The story also made me appreciate even more working with my Algerian colleague, as there are things which an outsider can only understand intellectually.
Wednesday, 15 October 2014
|Meal time in a rural village in the Pwani region of Tanzania/Photo credit: Veronique Mistiaen|
Today is International Day of Rural Women.
Here in the West, it might not mean much, but rural women absolutely deserve a day of recognition. This new international day was set up by the UN in 2008 to recognizes “the critical role and contribution of rural women, including indigenous women, in enhancing agricultural and rural development, improving food security and eradicating rural poverty.”
Rural women do feed the world. They are key for achieving the transformational economic, environmental and social changes required for sustainable development. But limited access to credit, health care and education are among the many challenges they face, which are further aggravated by the global food and economic crises and climate change. Empowering them is key not only to the well-being of individuals, families and rural communities, but also to overall economic productivity, given women’s large presence in the agricultural workforce worldwide.
The first step in helping rural women to get the rights and tools they need to thrive is to let their communities, countries and the world – especially policy makers - know what an amazing job they do and what enormous challenges they face. So, I was pleased to see this “Women’s Travelling Journal on Food” initiative by the Asian Rural Women’s Coalition (ARWC), PAN AsiaPacific (PAN AP) and Oxfam’s East Asia and South Asia GROW Campaign.
Now on its third journey, the travelling journal, “Our Stories, One Journey: Empowering Rural Women in Asia on Food Sovereignty” aims to highlight the important roles of rural and indigenous women in agriculture and rural development, improving food security, coping and adapting to climate change, and eradicating rural poverty.
The journal is a compilation by 45 Asian rural women from Indonesia, Philippines, Sri Lanka, Bangladesh, Nepal, India and Pakistan who share the daily activities related to food in their homes, farms and communities and amplify their demand for food sovereignty, climate justice and secure rights to land and resources. The travelling journal will culminate with the publication of the women’s stories on March 8, 2015 on the commemoration of the 102nd International Women’s Day.
“The travelling journal gives women a voice to share their lives and their struggles. Many have written that the journal initiative has been an enriching experience, increased their awareness and strengthened their solidarity with other rural women and communities,” said Sarojeni Rengam, executive director of PAN AP and Steering Committee member of the ARWC.

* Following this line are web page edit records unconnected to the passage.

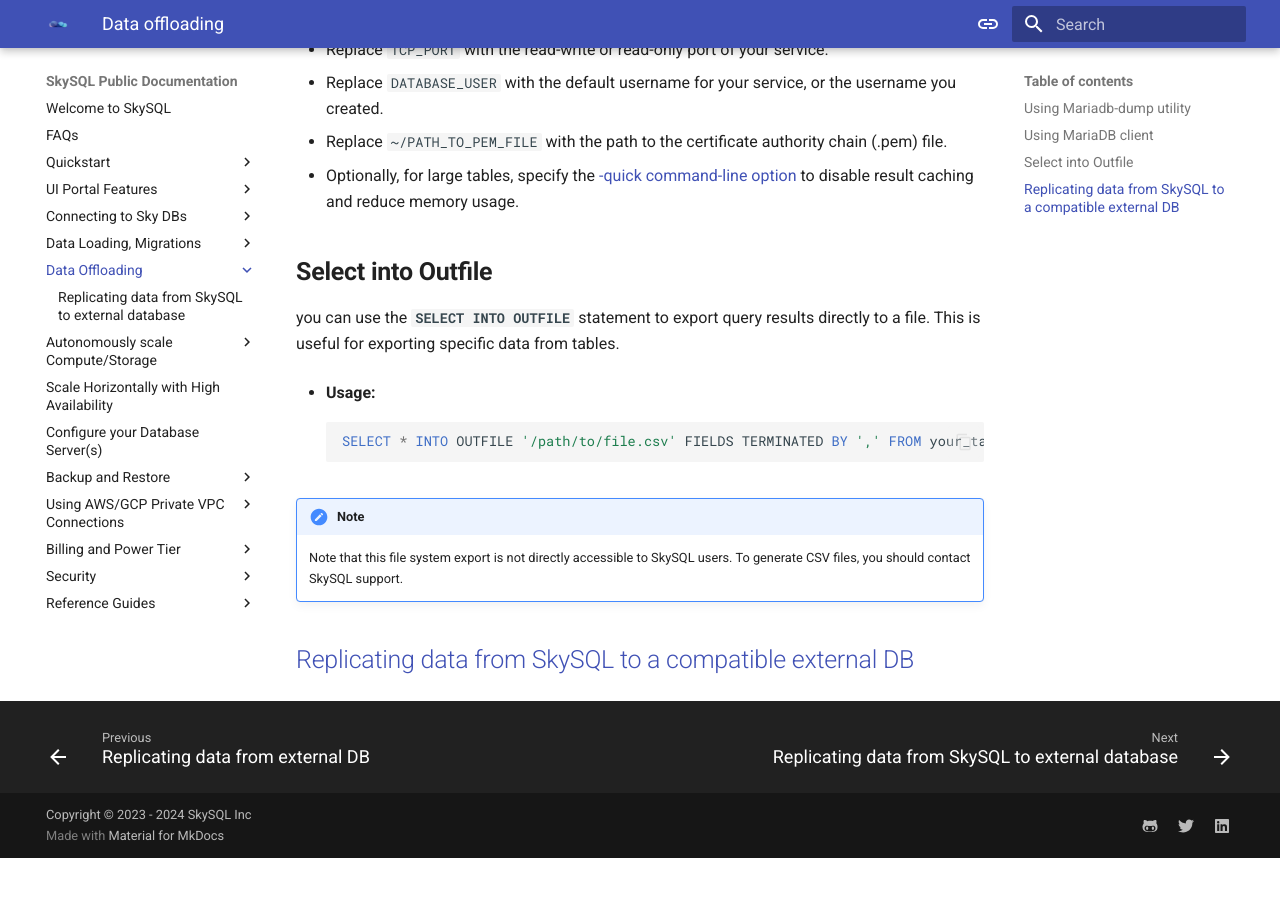
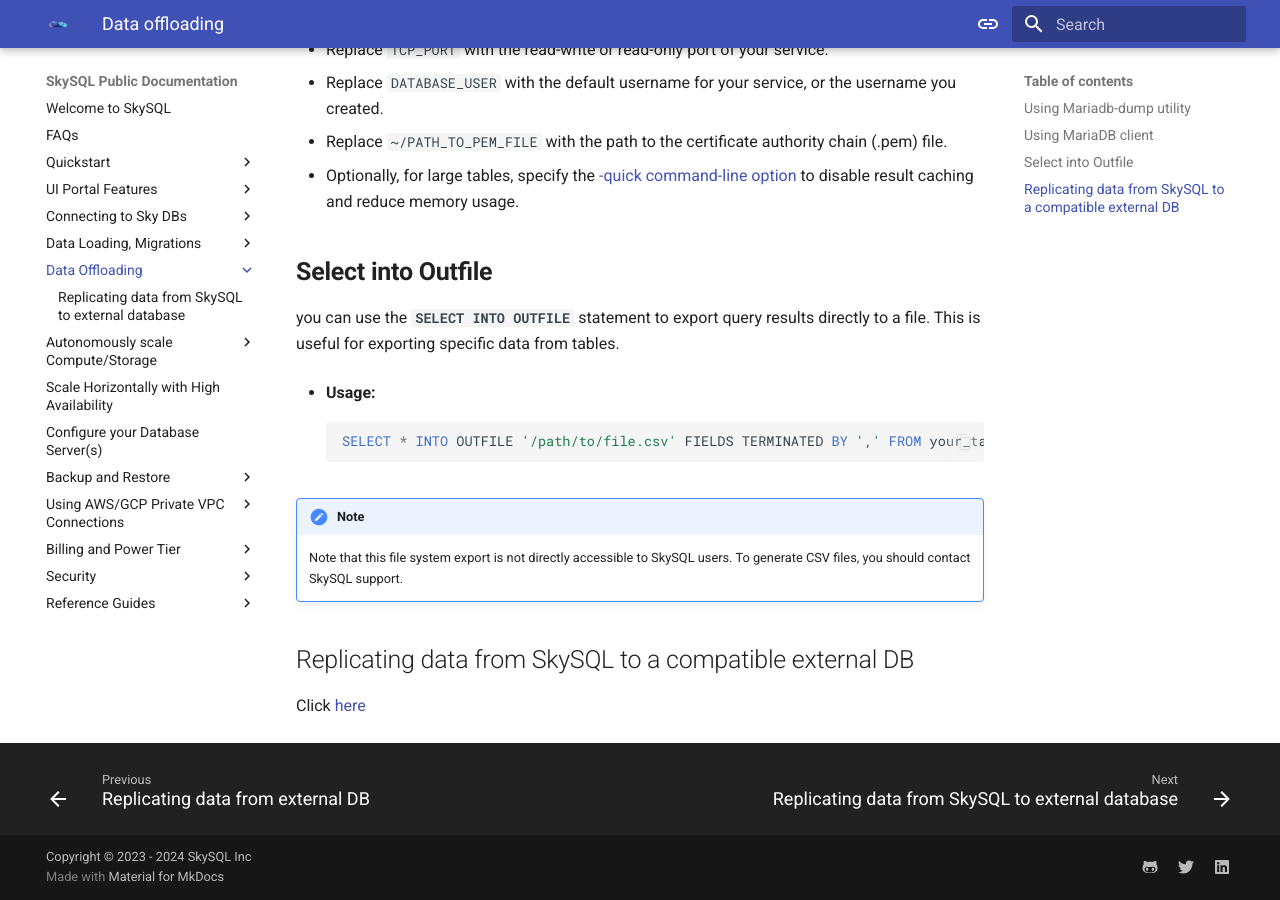
Before and after one commit to skysqlinc/skysql-docs, an MkDocs documentation site: the page built from docs/Data offloading 4e994ab1980845ed8015df2a15a4b05c/README.md, in a window 1280 px wide and 900 px high, scrolled down 953 px. Built offline with MkDocs 1.6.1 and Material for MkDocs 9.7.7, drawn with Linux system fonts in a browser that asks for light colours; before the commit the page ends 1811 px from its top, so only the background shows below that.

Commit message:
Update README.md
Try fix link.

```diff
--- a/docs/Data offloading 4e994ab1980845ed8015df2a15a4b05c/README.md
+++ b/docs/Data offloading 4e994ab1980845ed8015df2a15a4b05c/README.md
@@ -53,4 +53,6 @@
     Note that this file system export is not directly accessible to SkySQL users. To generate CSV files, you should contact SkySQL support.
 
 
-## [Replicating data from SkySQL to a compatible external DB](Data offloading 4e994ab1980845ed8015df2a15a4b05c/Replicating data from SkySQL to external database 65a9d8aa0dc040c09548c042ba6582ae.md)
+## Replicating data from SkySQL to a compatible external DB
+
+Click [here](Replicating data from SkySQL to external database 65a9d8aa0dc040c09548c042ba6582ae.md)
```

Watch the Women's Travelling Journal on Food Sovereignty teaser
She added that, “the journal comes at a time when Asian rural women are more marginalised and food insecure than ever, facing the onslaught of land and resource grabbing, corporate agriculture and neo-liberal policies which benefit a few corporations and countries, and elites.”
Norly Grace Mercado, East Asia GROW Campaign Coordinator, pointed out that women’s stories on how they cope with and adapt to climate change is very crucial “since climate change affects production and exacerbates hunger. Women are in charge of ensuring the family’s food security. They are also the ones overburdened when climate disasters strike.”